My book, Writing to the World: Letters and the Origins of Modern Print Genres, is now available from Johns Hopkins University Press.
Johns Hopkins University Press, Spring 2018.
My colleague William Warner and I are organizing a conference at the Huntington Library Oct. 13-14 on “The Rise of the Newspaper in Europe and America, 1600-1900.” All are welcome! Click here to download the program.
My stock answer for how I became an eighteenth-centuryist is that I followed my journalistic career backward. It was great to have the opportunity to explain that thought a bit more in The Washington Post!
I’m very excited that my panel for the Samuel Richardson Society will be included at the 2015 ASECS Annual Meeting in LA! Proposal below.
“New Directions in Epistolary Studies” (Roundtable) (Samuel Richardson Society) Rachael Scarborough King, Dept. of English,
U. of California, Santa Barbara, Mail Code 3170, Santa Barbara, CA 93106-3170; Tel: (646) 508-4162;
Recent work on eighteenth-century epistolarity has often taken a materialist bent, but interest in the epistolary novel—the focus of much post-structuralist and/or feminist criticism—also remains strong. This roundtable brings together these trends to look anew at Samuel Richardson’s use of the letter genre. Presentations could address, among other topics, mid-eighteenth century letter-writing practice; earlier and later epistolary fictions; other forms of epistolary print in circulation; British and global postal systems; neglected areas of Richardson’s oeuvre such as Letters Written to and for Particular Friends or his output as a printer; or the field of epistolary studies in relationship to (or against) Richardson. Overall, we will consider Richardson’s
outsized role in scholarly considerations of eighteenth-century letters and letter writing.
The New York Times had an article today on the planned publication of Robert Frost’s letters, arguing that the forthcoming volumes “could soften a battered image” and re-humanize Frost.

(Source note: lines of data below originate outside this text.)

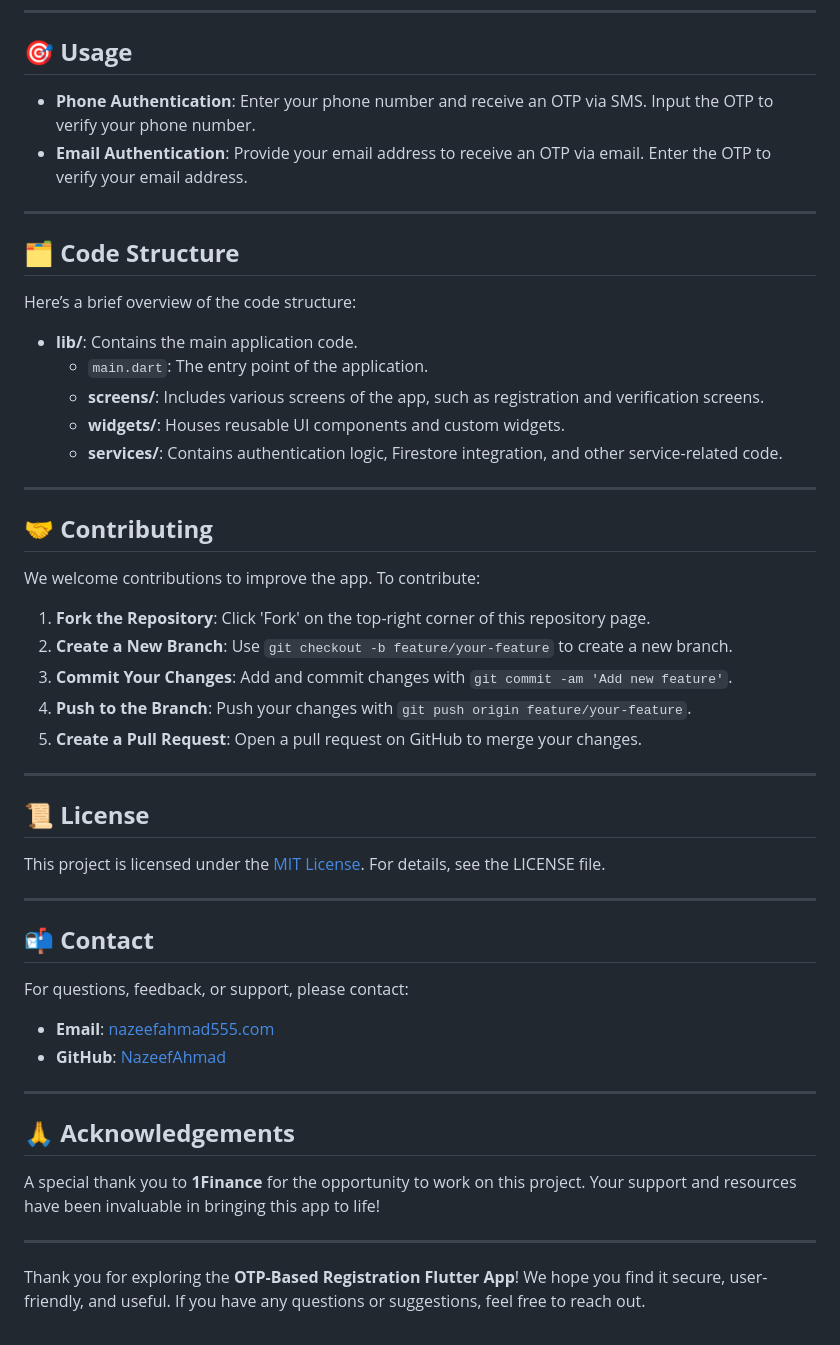
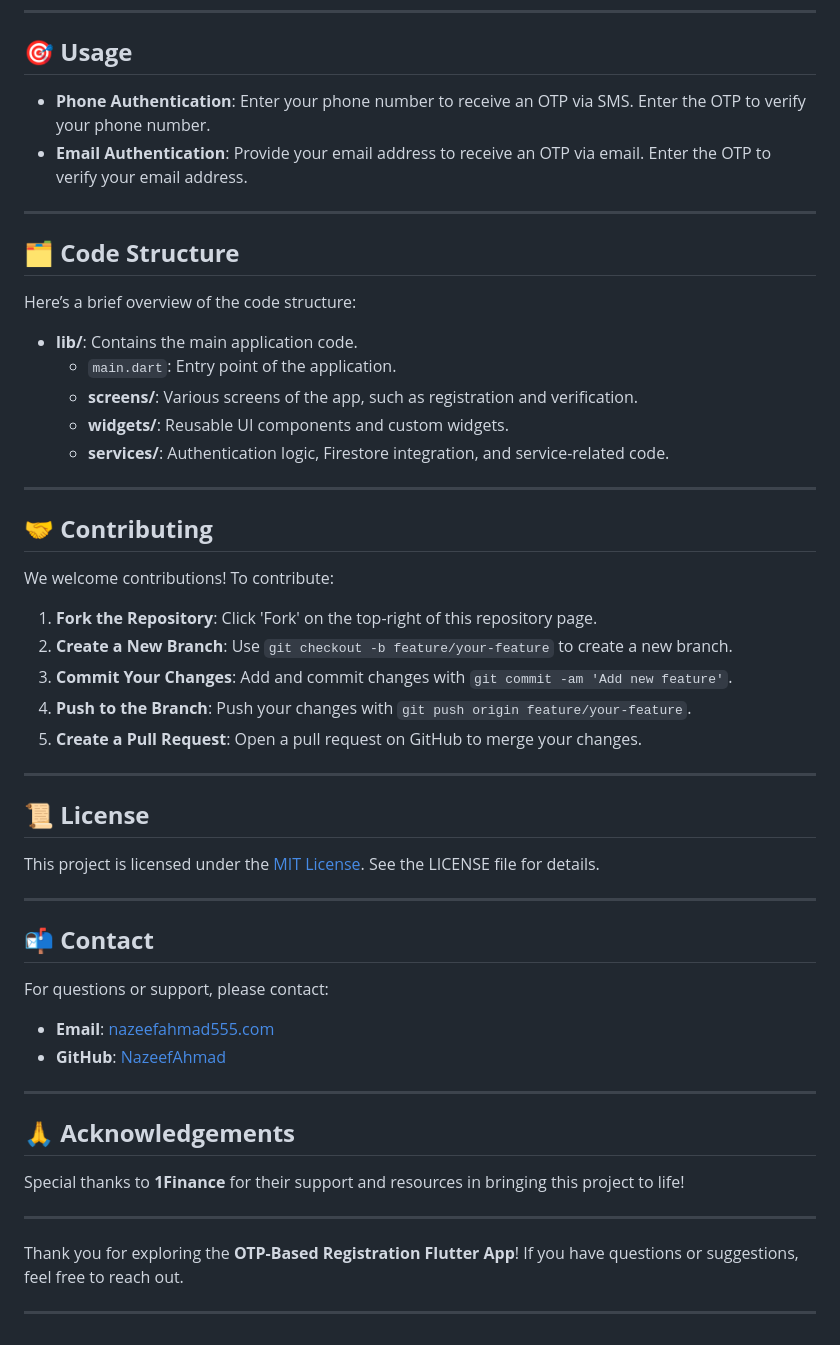
Before and after one commit to NazeefAhmad/1Fi-Otp, a Markdown page: README.md, the part around the change printed below. Drawn GitHub-style.

```diff
--- a/README.md
+++ b/README.md
@@ -78,7 +75,7 @@ Ensure you have the following installed:
 
 ## 🎯 **Usage**
 
-- **Phone Authentication**: Enter your phone number and receive an OTP via SMS. Input the OTP to verify your phone number.
+- **Phone Authentication**: Enter your phone number to receive an OTP via SMS. Enter the OTP to verify your phone number.
 - **Email Authentication**: Provide your email address to receive an OTP via email. Enter the OTP to verify your email address.
 
 ---
@@ -88,18 +85,18 @@ Ensure you have the following installed:
 Here’s a brief overview of the code structure:
 
 - **lib/**: Contains the main application code.
-  - `main.dart`: The entry point of the application.
-  - **screens/**: Includes various screens of the app, such as registration and verification screens.
-  - **widgets/**: Houses reusable UI components and custom widgets.
-  - **services/**: Contains authentication logic, Firestore integration, and other service-related code.
+  - `main.dart`: Entry point of the application.
+  - **screens/**: Various screens of the app, such as registration and verification.
+  - **widgets/**: Reusable UI components and custom widgets.
+  - **services/**: Authentication logic, Firestore integration, and service-related code.
 
 ---
 
 ## 🤝 **Contributing**
 
-We welcome contributions to improve the app. To contribute:
+We welcome contributions! To contribute:
 
-1. **Fork the Repository**: Click 'Fork' on the top-right corner of this repository page.
+1. **Fork the Repository**: Click 'Fork' on the top-right of this repository page.
 2. **Create a New Branch**: Use `git checkout -b feature/your-feature` to create a new branch.
 3. **Commit Your Changes**: Add and commit changes with `git commit -am 'Add new feature'`.
 4. **Push to the Branch**: Push your changes with `git push origin feature/your-feature`.
@@ -109,13 +106,13 @@ We welcome contributions to improve the app. To contribute:
 
 ## 📜 **License**
 
-This project is licensed under the [MIT License](LICENSE). For details, see the LICENSE file.
+This project is licensed under the [MIT License](LICENSE). See the LICENSE file for details.
 
 ---
 
 ## 📬 **Contact**
 
-For questions, feedback, or support, please contact:
+For questions or support, please contact:
 
 - **Email**: [nazeefahmad555.com](mailto:nazeefahmad555.com)
 - **GitHub**: [NazeefAhmad](https://github.com/NazeefAhmad)
@@ -124,8 +121,10 @@ For questions, feedback, or support, please contact:
 
 ## 🙏 **Acknowledgements**
 
-A special thank you to **1Finance** for the opportunity to work on this project. Your support and resources have been invaluable in bringing this app to life!
+Special thanks to **1Finance** for their support and resources in bringing this project to life!
 
 ---
 
-Thank you for exploring the **OTP-Based Registration Flutter App**! We hope you find it secure, user-friendly, and useful. If you have any questions or suggestions, feel free to reach out.
+Thank you for exploring the **OTP-Based Registration Flutter App**! If you have questions or suggestions, feel free to reach out.
+
+---
```
Also changed, not shown: other parts of README.md (+22 -25 lines).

The article sets up a familiar dynamic, pitting the biographers offering “their” versions of Frost’s life against the letters, which, the article assumes, will show the “real” Frost. The collected correspondence, the author writes, will “offer the most rounded, complete portrait [of Frost] to date.”

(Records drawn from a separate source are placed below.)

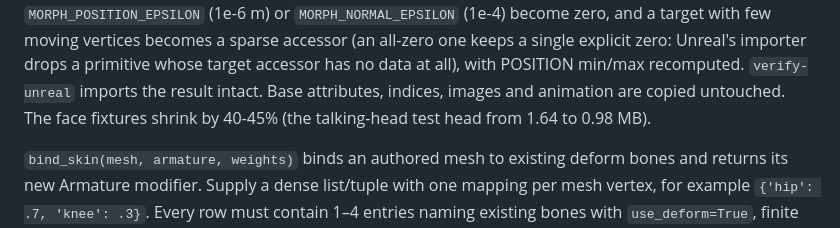
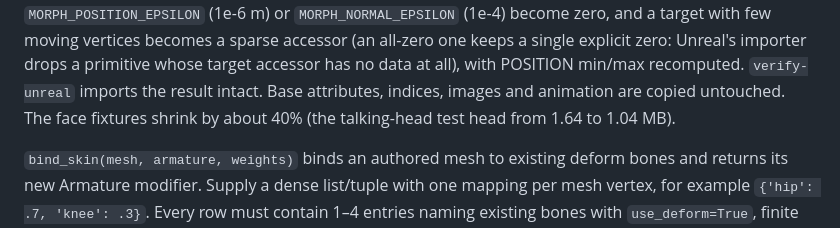
Before and after one commit to ehartye/agent-meshes, a Markdown page: scripts/blender_lib/README.md, the part around the change. Rendered like a GitHub page.

Commit message:
docs: fixture size figures after the round-6 eye mound
Co-Authored-By: Claude Opus 5.5 (1M context) <noreply@anthropic.com>

```diff
--- a/scripts/blender_lib/README.md
+++ b/scripts/blender_lib/README.md
@@ -98,8 +98,8 @@ or `MORPH_NORMAL_EPSILON` (1e-4) become zero, and a target with few moving
 vertices becomes a sparse accessor (an all-zero one keeps a single explicit zero:
 Unreal's importer drops a primitive whose target accessor has no data at all),
 with POSITION min/max recomputed. `verify-unreal` imports the result intact. Base attributes, indices, images and
-animation are copied untouched. The face fixtures shrink by 40-45% (the
-talking-head test head from 1.64 to 0.98 MB).
+animation are copied untouched. The face fixtures shrink by about 40% (the
+talking-head test head from 1.64 to 1.04 MB).
 
 `bind_skin(mesh, armature, weights)` binds an authored mesh to existing deform
 bones and returns its new Armature modifier. Supply a dense list/tuple with one
```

It’s not an unusual stance to take, but I’m fascinated by the article’s unspoken implication that letters offer the unmediated truth of life—that they are facts, while scholarly works are mere interpretation. This seems particularly naive when dealing with writers, who spend their lives searching for the right words and crafting the measured response. This is as true of letters as of any other authorial work.

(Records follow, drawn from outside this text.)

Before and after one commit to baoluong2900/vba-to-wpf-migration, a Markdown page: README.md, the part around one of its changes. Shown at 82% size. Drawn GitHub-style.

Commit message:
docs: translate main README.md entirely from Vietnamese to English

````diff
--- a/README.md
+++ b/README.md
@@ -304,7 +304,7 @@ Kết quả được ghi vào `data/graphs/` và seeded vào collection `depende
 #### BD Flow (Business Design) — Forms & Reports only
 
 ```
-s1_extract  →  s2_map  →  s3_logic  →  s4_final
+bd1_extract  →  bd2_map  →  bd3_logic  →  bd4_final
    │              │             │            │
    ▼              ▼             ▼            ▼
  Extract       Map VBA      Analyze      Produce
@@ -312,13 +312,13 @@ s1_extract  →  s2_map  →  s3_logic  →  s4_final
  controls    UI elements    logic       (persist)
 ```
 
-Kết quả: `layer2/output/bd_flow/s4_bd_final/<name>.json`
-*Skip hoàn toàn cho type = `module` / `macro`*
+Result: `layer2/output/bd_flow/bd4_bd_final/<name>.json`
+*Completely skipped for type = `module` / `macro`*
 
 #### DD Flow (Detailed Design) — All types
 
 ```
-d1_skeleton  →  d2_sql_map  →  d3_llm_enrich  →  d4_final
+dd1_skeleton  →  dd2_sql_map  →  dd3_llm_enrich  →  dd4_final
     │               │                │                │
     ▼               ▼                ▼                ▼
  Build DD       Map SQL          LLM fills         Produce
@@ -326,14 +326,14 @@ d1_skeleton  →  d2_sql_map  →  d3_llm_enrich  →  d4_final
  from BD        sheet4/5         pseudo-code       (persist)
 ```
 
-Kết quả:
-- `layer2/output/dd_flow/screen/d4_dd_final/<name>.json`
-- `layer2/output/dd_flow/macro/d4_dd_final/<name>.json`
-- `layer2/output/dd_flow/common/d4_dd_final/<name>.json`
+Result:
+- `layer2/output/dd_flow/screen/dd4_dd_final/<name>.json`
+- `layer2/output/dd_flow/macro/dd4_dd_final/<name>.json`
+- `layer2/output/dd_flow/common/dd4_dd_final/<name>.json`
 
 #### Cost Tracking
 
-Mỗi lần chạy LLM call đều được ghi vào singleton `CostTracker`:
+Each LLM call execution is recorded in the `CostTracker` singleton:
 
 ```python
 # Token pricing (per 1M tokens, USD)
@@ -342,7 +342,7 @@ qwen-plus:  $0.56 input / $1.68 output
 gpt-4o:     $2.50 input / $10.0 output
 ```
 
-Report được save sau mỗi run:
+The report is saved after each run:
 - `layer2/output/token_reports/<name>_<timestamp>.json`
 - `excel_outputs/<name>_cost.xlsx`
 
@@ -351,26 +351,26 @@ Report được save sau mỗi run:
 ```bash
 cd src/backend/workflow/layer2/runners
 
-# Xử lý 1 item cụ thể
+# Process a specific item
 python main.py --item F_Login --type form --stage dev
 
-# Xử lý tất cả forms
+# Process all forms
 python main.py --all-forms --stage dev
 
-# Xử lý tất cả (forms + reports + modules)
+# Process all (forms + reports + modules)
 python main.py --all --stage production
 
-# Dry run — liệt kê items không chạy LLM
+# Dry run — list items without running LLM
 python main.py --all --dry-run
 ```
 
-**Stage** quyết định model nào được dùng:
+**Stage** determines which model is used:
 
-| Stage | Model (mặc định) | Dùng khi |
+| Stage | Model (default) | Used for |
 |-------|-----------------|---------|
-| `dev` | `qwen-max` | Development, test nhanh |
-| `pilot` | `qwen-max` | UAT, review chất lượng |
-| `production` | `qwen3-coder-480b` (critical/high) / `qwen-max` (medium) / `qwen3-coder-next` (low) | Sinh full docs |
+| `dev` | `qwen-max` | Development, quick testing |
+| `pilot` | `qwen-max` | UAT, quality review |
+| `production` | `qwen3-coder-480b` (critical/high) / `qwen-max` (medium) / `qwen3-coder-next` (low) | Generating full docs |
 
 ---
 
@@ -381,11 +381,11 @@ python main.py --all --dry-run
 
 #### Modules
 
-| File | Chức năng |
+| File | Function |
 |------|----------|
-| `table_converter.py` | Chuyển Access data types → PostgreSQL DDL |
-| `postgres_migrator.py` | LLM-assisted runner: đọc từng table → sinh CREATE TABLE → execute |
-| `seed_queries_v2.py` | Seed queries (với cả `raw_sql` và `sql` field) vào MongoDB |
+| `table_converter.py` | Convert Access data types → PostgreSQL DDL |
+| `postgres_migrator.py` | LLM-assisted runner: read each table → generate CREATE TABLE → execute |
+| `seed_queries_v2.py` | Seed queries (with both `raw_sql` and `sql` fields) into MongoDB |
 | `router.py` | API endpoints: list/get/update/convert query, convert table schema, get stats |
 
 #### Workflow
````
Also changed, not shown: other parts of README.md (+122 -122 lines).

On the eve of World Post Day, it’s interesting to note that during this government shutdown debacle there has been no discussion about shutting down the U.S. Postal Service: it’s just assumed that it will continue to run as usual. This appears to be so taken for granted that there are very few news articles even answering the question about whether mail delivery will continue, despite the fact that this is the federal service with which people have most frequent contact. In part this is because USPS runs almost entirely on customer fees, so it can continue to operate for the foreseeable future; but it’s also because the post, despite our shift toward e-mail in recent years, is such a fundamental fact of life that we can barely imagine it shutting down. Maybe if mail delivery were in the same danger as the rest of the government, this whole mess would be resolved a lot sooner.